Estes Children’s Cottage
2020 has been a trying year for early childhood programs. But with all of the challenges, our play yard has been our respite and our savior. After a two-and-a-half-month closure due to the pandemic, we chose to reopen relying even more on our outdoor spaces.
Families do not enter our indoor or fenced outdoor environments, so arrival occurs at our play yard gate entrance. We continue to use our covered porch for afternoon snack and departure. Even more of our day is spent outdoors, eating breakfast outside, and when we are indoors keeping the doors open with screens so fresh air can flow through the inside. We still use our indoor space as it is needed for toileting, diapering and handwashing in the most sanitary way we can provide.

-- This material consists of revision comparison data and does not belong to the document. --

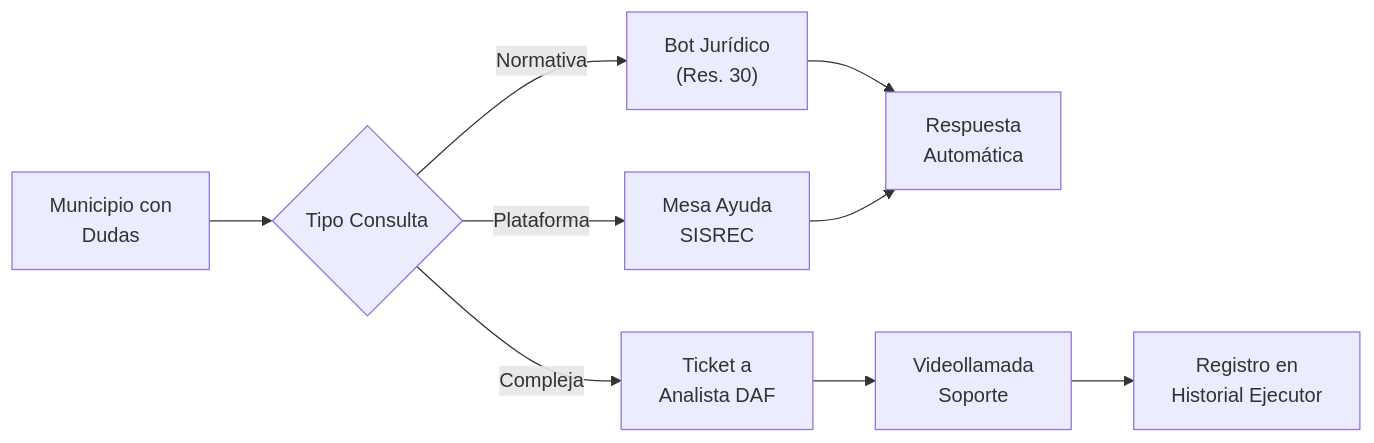
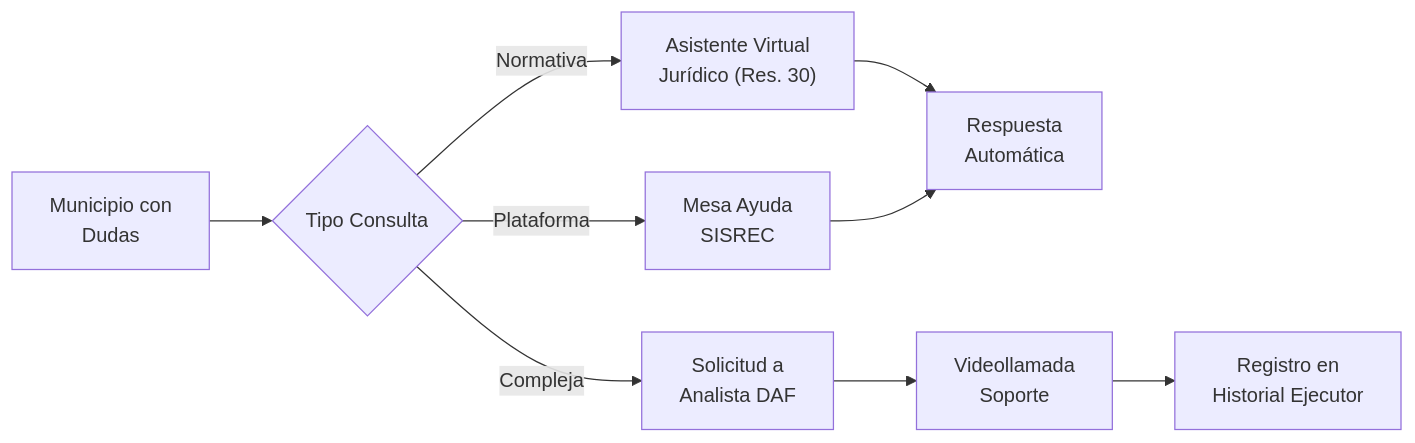
Diagram 18 of 18 in docs/blueprint/domains/domain_d-fin.md (felix-antonio-sl/gore_os), drawn with Mermaid before and after one commit. The commit also changed other lines of this file and 26 other files, not shown here.

````diff
--- a/docs/blueprint/domains/domain_d-fin.md
+++ b/docs/blueprint/domains/domain_d-fin.md
@@ -710,12 +834,12 @@
 ```mermaid
 flowchart LR
     A["Municipio con<br/>Dudas"] --> B{"Tipo Consulta"}
-    B -->|"Normativa"| C["Bot Jurídico<br/>(Res. 30)"]
+    B -->|"Normativa"| C["Asistente Virtual<br/>Jurídico (Res. 30)"]
     B -->|"Plataforma"| D["Mesa Ayuda<br/>SISREC"]
-    B -->|"Compleja"| E["Ticket a<br/>Analista DAF"]
+    B -->|"Compleja"| E["Solicitud a<br/>Analista DAF"]
     
     C & D --> F["Respuesta<br/>Automática"]
     E --> G["Videollamada<br/>Soporte"]
     
     G --> H["Registro en<br/>Historial Ejecutor"]
 ```
````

During our closure in the spring, our play yard became what we could offer our families on an individual basis by appointment so they could still have an outdoor experience at the Cottage. Public parks and playgrounds were closed and with home confinement for many, our families were eager for the change of scenery for their toddlers and preschoolers. We diligently sanitized the tricycles, shovels, pails, and even the plastic dinosaurs we staged for a hunt for each family when they arrived. Chalk was also put out to give each visiting family a chance to leave a message or at least their mark, for continued contact with each other, during this extended period of isolation. We offered provocations for each family of activities to try and natural items and wildlife to look for around the yard to encourage the families to explore all parts of our Outdoor Classroom. For those that were graduating from our program without our usual rituals, it gave them and their families one last visit at the Cottage to say a proper good-bye to a place they had been for up to several years and to us as teachers, albeit masked and at a 12-foot distance. We got a lot of positive feedback from families that visited the yard and comments on how it helped the children stay connected to our program and many exciting observations
We also used our closure for repairs and projects in our outdoor space, redoing our sound/play platform, adding steering wheels for dramatic play and cleaning and organizing materials.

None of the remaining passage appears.